| Task details |
Your task is to restate every entry below word for word and omit the images.

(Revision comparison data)
□ □ □ □ □ □ □

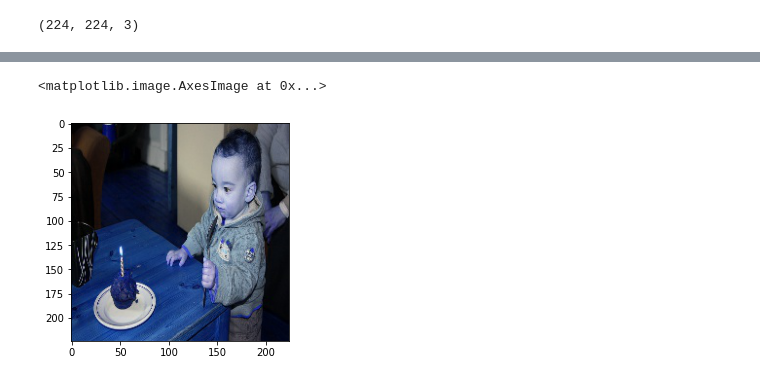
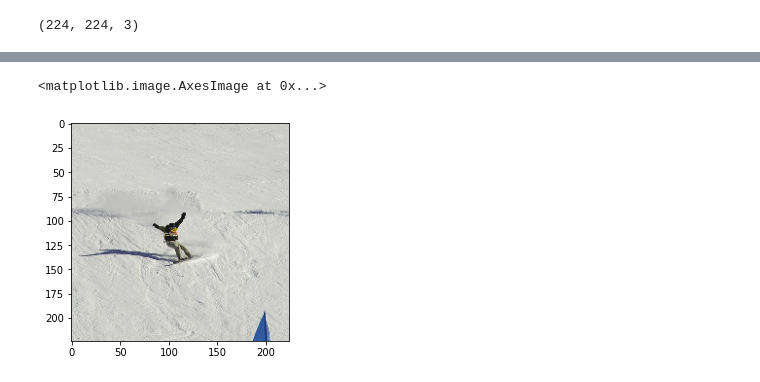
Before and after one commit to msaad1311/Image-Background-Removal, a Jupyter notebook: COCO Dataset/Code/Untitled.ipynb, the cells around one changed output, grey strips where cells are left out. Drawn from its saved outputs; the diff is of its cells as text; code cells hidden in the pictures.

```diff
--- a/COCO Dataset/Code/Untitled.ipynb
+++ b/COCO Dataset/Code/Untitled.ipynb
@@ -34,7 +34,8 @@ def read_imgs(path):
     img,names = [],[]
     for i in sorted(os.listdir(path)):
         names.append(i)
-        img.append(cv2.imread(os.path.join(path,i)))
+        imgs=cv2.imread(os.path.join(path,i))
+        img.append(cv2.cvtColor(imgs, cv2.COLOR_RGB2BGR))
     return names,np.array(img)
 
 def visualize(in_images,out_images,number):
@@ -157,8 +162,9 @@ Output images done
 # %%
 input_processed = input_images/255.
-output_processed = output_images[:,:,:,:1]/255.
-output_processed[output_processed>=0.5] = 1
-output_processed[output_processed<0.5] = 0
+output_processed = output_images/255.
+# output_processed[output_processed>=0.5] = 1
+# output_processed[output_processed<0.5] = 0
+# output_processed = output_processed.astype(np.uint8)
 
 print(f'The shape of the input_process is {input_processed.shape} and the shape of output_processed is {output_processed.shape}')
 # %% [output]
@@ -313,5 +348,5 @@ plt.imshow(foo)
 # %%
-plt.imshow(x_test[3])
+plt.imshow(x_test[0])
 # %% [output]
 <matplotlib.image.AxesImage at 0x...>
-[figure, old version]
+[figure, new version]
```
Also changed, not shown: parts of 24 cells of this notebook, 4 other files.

□ □ □ □ □ □ □

| Solution for this problem |
Before and after one commit to msaad1311/Image-Background-Removal, a Jupyter notebook: COCO Dataset/Code/Untitled.ipynb, the cells around one changed output, grey strips where cells are left out. Drawn from its saved outputs; the diff is of its cells as text; code cells hidden in the pictures.

```diff
--- a/COCO Dataset/Code/Untitled.ipynb
+++ b/COCO Dataset/Code/Untitled.ipynb
@@ -34,7 +34,8 @@ def read_imgs(path):
     img,names = [],[]
     for i in sorted(os.listdir(path)):
         names.append(i)
-        img.append(cv2.imread(os.path.join(path,i)))
+        imgs=cv2.imread(os.path.join(path,i))
+        img.append(cv2.cvtColor(imgs, cv2.COLOR_RGB2BGR))
     return names,np.array(img)
 
 def visualize(in_images,out_images,number):
@@ -157,8 +162,9 @@ Output images done
 # %%
 input_processed = input_images/255.
-output_processed = output_images[:,:,:,:1]/255.
-output_processed[output_processed>=0.5] = 1
-output_processed[output_processed<0.5] = 0
+output_processed = output_images/255.
+# output_processed[output_processed>=0.5] = 1
+# output_processed[output_processed<0.5] = 0
+# output_processed = output_processed.astype(np.uint8)
 
 print(f'The shape of the input_process is {input_processed.shape} and the shape of output_processed is {output_processed.shape}')
 # %% [output]
@@ -313,5 +348,5 @@ plt.imshow(foo)
 # %%
-plt.imshow(x_test[3])
+plt.imshow(x_test[0])
 # %% [output]
 <matplotlib.image.AxesImage at 0x...>
-[figure, old version]
+[figure, new version]
```
Also changed, not shown: parts of 24 cells of this notebook, 4 other files.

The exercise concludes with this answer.